(EXERCISE DESCRIPTION): The entries are given below. Output each one unchanged.

(SOURCE MATERIAL):
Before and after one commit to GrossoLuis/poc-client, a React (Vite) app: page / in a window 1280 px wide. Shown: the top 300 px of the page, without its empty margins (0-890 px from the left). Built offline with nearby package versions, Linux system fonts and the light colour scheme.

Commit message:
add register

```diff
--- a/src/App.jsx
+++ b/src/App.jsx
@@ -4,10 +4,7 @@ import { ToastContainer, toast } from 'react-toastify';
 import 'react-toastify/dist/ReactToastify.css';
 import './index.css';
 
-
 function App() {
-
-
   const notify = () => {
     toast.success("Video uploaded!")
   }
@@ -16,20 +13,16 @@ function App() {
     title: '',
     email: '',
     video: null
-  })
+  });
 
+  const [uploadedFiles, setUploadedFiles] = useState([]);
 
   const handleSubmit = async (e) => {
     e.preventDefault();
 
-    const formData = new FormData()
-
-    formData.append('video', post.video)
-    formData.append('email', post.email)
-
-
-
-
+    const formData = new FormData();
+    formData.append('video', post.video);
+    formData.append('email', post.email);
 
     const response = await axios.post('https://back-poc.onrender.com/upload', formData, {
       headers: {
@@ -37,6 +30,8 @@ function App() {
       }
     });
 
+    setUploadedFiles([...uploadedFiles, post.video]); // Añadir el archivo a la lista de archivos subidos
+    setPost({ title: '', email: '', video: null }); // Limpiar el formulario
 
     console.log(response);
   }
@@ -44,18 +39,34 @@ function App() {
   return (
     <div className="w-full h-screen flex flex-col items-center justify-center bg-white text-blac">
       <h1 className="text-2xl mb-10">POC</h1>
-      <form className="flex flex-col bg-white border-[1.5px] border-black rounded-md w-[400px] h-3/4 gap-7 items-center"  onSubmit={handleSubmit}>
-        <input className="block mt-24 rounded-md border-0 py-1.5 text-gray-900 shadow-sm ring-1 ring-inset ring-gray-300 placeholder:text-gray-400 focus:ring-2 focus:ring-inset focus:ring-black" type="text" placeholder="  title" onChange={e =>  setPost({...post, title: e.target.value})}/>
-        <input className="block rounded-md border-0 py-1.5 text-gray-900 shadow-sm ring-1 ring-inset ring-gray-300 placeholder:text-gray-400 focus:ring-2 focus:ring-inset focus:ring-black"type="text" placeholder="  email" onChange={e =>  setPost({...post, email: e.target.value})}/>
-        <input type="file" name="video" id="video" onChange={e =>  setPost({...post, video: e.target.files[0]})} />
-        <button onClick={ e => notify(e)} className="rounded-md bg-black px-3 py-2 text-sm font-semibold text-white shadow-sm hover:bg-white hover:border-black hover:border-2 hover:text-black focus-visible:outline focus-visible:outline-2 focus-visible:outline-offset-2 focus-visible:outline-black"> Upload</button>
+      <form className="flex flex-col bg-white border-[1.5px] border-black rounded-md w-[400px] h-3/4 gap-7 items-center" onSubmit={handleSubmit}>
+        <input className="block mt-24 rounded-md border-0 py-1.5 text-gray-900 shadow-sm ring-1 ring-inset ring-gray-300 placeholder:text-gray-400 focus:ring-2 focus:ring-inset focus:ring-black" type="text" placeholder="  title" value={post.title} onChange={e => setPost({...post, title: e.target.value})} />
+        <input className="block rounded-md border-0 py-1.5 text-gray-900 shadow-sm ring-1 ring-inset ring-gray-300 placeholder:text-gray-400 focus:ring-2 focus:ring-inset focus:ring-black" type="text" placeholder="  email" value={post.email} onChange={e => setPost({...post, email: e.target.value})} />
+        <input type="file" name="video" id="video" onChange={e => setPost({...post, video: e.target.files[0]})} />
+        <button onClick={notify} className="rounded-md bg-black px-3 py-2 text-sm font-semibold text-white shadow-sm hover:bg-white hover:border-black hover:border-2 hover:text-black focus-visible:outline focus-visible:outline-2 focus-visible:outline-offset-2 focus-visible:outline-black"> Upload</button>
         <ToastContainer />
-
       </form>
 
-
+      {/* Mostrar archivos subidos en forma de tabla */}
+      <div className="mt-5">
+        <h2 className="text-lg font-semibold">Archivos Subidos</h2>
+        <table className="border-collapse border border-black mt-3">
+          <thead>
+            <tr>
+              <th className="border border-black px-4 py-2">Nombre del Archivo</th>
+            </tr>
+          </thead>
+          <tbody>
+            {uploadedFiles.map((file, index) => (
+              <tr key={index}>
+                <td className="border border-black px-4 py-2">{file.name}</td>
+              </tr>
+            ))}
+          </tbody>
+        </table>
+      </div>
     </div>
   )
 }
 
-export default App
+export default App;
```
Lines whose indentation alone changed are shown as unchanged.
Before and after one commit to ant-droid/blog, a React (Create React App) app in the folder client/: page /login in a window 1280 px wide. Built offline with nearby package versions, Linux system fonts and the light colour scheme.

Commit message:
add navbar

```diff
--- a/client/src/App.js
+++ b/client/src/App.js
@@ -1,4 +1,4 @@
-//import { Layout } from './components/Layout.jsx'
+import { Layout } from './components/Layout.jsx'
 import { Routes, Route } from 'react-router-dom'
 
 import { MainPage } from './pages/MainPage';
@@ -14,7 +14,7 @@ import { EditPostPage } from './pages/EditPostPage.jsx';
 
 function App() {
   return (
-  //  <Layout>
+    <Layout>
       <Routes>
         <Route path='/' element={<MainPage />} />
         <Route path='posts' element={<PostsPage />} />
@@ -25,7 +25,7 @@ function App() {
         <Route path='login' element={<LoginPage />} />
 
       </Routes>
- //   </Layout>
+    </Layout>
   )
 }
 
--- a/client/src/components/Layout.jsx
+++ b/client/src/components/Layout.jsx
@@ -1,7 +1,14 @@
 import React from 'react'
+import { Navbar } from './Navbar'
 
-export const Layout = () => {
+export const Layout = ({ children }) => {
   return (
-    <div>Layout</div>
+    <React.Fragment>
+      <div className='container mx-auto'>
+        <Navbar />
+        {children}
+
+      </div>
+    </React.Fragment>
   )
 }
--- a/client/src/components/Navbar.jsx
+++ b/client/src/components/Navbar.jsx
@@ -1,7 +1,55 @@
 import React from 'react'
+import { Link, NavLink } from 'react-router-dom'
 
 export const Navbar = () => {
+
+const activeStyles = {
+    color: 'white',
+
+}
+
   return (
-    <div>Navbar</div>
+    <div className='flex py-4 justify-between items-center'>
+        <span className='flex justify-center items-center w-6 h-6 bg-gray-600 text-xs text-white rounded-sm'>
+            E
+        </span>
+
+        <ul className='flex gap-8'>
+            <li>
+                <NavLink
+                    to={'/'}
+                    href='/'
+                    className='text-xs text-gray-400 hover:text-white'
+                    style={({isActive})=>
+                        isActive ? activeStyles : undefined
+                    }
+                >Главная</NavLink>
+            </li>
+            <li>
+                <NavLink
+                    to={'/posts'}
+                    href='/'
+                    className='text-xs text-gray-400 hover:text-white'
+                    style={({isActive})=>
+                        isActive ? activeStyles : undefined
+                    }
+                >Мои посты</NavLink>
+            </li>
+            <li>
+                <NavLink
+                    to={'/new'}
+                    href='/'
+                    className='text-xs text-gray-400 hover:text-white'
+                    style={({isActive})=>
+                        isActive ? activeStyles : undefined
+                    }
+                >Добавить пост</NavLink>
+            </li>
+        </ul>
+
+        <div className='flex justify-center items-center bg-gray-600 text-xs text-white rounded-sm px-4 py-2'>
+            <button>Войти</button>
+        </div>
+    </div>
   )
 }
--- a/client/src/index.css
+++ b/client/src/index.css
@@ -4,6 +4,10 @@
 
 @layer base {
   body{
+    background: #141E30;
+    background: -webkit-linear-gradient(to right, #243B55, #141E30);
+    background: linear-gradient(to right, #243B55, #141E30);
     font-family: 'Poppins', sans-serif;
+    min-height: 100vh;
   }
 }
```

(RESPONSE):
Before and after one commit to GrossoLuis/poc-client, a React (Vite) app: page / in a window 1280 px wide. Shown: the top 300 px of the page, without its empty margins (0-890 px from the left). Built offline with nearby package versions, Linux system fonts and the light colour scheme.

Commit message:
add register

```diff
--- a/src/App.jsx
+++ b/src/App.jsx
@@ -4,10 +4,7 @@ import { ToastContainer, toast } from 'react-toastify';
 import 'react-toastify/dist/ReactToastify.css';
 import './index.css';
 
-
 function App() {
-
-
   const notify = () => {
     toast.success("Video uploaded!")
   }
@@ -16,20 +13,16 @@ function App() {
     title: '',
     email: '',
     video: null
-  })
+  });
 
+  const [uploadedFiles, setUploadedFiles] = useState([]);
 
   const handleSubmit = async (e) => {
     e.preventDefault();
 
-    const formData = new FormData()
-
-    formData.append('video', post.video)
-    formData.append('email', post.email)
-
-
-
-
+    const formData = new FormData();
+    formData.append('video', post.video);
+    formData.append('email', post.email);
 
     const response = await axios.post('https://back-poc.onrender.com/upload', formData, {
       headers: {
@@ -37,6 +30,8 @@ function App() {
       }
     });
 
+    setUploadedFiles([...uploadedFiles, post.video]); // Añadir el archivo a la lista de archivos subidos
+    setPost({ title: '', email: '', video: null }); // Limpiar el formulario
 
     console.log(response);
   }
@@ -44,18 +39,34 @@ function App() {
   return (
     <div className="w-full h-screen flex flex-col items-center justify-center bg-white text-blac">
       <h1 className="text-2xl mb-10">POC</h1>
-      <form className="flex flex-col bg-white border-[1.5px] border-black rounded-md w-[400px] h-3/4 gap-7 items-center"  onSubmit={handleSubmit}>
-        <input className="block mt-24 rounded-md border-0 py-1.5 text-gray-900 shadow-sm ring-1 ring-inset ring-gray-300 placeholder:text-gray-400 focus:ring-2 focus:ring-inset focus:ring-black" type="text" placeholder="  title" onChange={e =>  setPost({...post, title: e.target.value})}/>
-        <input className="block rounded-md border-0 py-1.5 text-gray-900 shadow-sm ring-1 ring-inset ring-gray-300 placeholder:text-gray-400 focus:ring-2 focus:ring-inset focus:ring-black"type="text" placeholder="  email" onChange={e =>  setPost({...post, email: e.target.value})}/>
-        <input type="file" name="video" id="video" onChange={e =>  setPost({...post, video: e.target.files[0]})} />
-        <button onClick={ e => notify(e)} className="rounded-md bg-black px-3 py-2 text-sm font-semibold text-white shadow-sm hover:bg-white hover:border-black hover:border-2 hover:text-black focus-visible:outline focus-visible:outline-2 focus-visible:outline-offset-2 focus-visible:outline-black"> Upload</button>
+      <form className="flex flex-col bg-white border-[1.5px] border-black rounded-md w-[400px] h-3/4 gap-7 items-center" onSubmit={handleSubmit}>
+        <input className="block mt-24 rounded-md border-0 py-1.5 text-gray-900 shadow-sm ring-1 ring-inset ring-gray-300 placeholder:text-gray-400 focus:ring-2 focus:ring-inset focus:ring-black" type="text" placeholder="  title" value={post.title} onChange={e => setPost({...post, title: e.target.value})} />
+        <input className="block rounded-md border-0 py-1.5 text-gray-900 shadow-sm ring-1 ring-inset ring-gray-300 placeholder:text-gray-400 focus:ring-2 focus:ring-inset focus:ring-black" type="text" placeholder="  email" value={post.email} onChange={e => setPost({...post, email: e.target.value})} />
+        <input type="file" name="video" id="video" onChange={e => setPost({...post, video: e.target.files[0]})} />
+        <button onClick={notify} className="rounded-md bg-black px-3 py-2 text-sm font-semibold text-white shadow-sm hover:bg-white hover:border-black hover:border-2 hover:text-black focus-visible:outline focus-visible:outline-2 focus-visible:outline-offset-2 focus-visible:outline-black"> Upload</button>
         <ToastContainer />
-
       </form>
 
-
+      {/* Mostrar archivos subidos en forma de tabla */}
+      <div className="mt-5">
+        <h2 className="text-lg font-semibold">Archivos Subidos</h2>
+        <table className="border-collapse border border-black mt-3">
+          <thead>
+            <tr>
+              <th className="border border-black px-4 py-2">Nombre del Archivo</th>
+            </tr>
+          </thead>
+          <tbody>
+            {uploadedFiles.map((file, index) => (
+              <tr key={index}>
+                <td className="border border-black px-4 py-2">{file.name}</td>
+              </tr>
+            ))}
+          </tbody>
+        </table>
+      </div>
     </div>
   )
 }
 
-export default App
+export default App;
```
Lines whose indentation alone changed are shown as unchanged.
Before and after one commit to ant-droid/blog, a React (Create React App) app in the folder client/: page /login in a window 1280 px wide. Built offline with nearby package versions, Linux system fonts and the light colour scheme.

Commit message:
add navbar

```diff
--- a/client/src/App.js
+++ b/client/src/App.js
@@ -1,4 +1,4 @@
-//import { Layout } from './components/Layout.jsx'
+import { Layout } from './components/Layout.jsx'
 import { Routes, Route } from 'react-router-dom'
 
 import { MainPage } from './pages/MainPage';
@@ -14,7 +14,7 @@ import { EditPostPage } from './pages/EditPostPage.jsx';
 
 function App() {
   return (
-  //  <Layout>
+    <Layout>
       <Routes>
         <Route path='/' element={<MainPage />} />
         <Route path='posts' element={<PostsPage />} />
@@ -25,7 +25,7 @@ function App() {
         <Route path='login' element={<LoginPage />} />
 
       </Routes>
- //   </Layout>
+    </Layout>
   )
 }
 
--- a/client/src/components/Layout.jsx
+++ b/client/src/components/Layout.jsx
@@ -1,7 +1,14 @@
 import React from 'react'
+import { Navbar } from './Navbar'
 
-export const Layout = () => {
+export const Layout = ({ children }) => {
   return (
-    <div>Layout</div>
+    <React.Fragment>
+      <div className='container mx-auto'>
+        <Navbar />
+        {children}
+
+      </div>
+    </React.Fragment>
   )
 }
--- a/client/src/components/Navbar.jsx
+++ b/client/src/components/Navbar.jsx
@@ -1,7 +1,55 @@
 import React from 'react'
+import { Link, NavLink } from 'react-router-dom'
 
 export const Navbar = () => {
+
+const activeStyles = {
+    color: 'white',
+
+}
+
   return (
-    <div>Navbar</div>
+    <div className='flex py-4 justify-between items-center'>
+        <span className='flex justify-center items-center w-6 h-6 bg-gray-600 text-xs text-white rounded-sm'>
+            E
+        </span>
+
+        <ul className='flex gap-8'>
+            <li>
+                <NavLink
+                    to={'/'}
+                    href='/'
+                    className='text-xs text-gray-400 hover:text-white'
+                    style={({isActive})=>
+                        isActive ? activeStyles : undefined
+                    }
+                >Главная</NavLink>
+            </li>
+            <li>
+                <NavLink
+                    to={'/posts'}
+                    href='/'
+                    className='text-xs text-gray-400 hover:text-white'
+                    style={({isActive})=>
+                        isActive ? activeStyles : undefined
+                    }
+                >Мои посты</NavLink>
+            </li>
+            <li>
+                <NavLink
+                    to={'/new'}
+                    href='/'
+                    className='text-xs text-gray-400 hover:text-white'
+                    style={({isActive})=>
+                        isActive ? activeStyles : undefined
+                    }
+                >Добавить пост</NavLink>
+            </li>
+        </ul>
+
+        <div className='flex justify-center items-center bg-gray-600 text-xs text-white rounded-sm px-4 py-2'>
+            <button>Войти</button>
+        </div>
+    </div>
   )
 }
--- a/client/src/index.css
+++ b/client/src/index.css
@@ -4,6 +4,10 @@
 
 @layer base {
   body{
+    background: #141E30;
+    background: -webkit-linear-gradient(to right, #243B55, #141E30);
+    background: linear-gradient(to right, #243B55, #141E30);
     font-family: 'Poppins', sans-serif;
+    min-height: 100vh;
   }
 }
```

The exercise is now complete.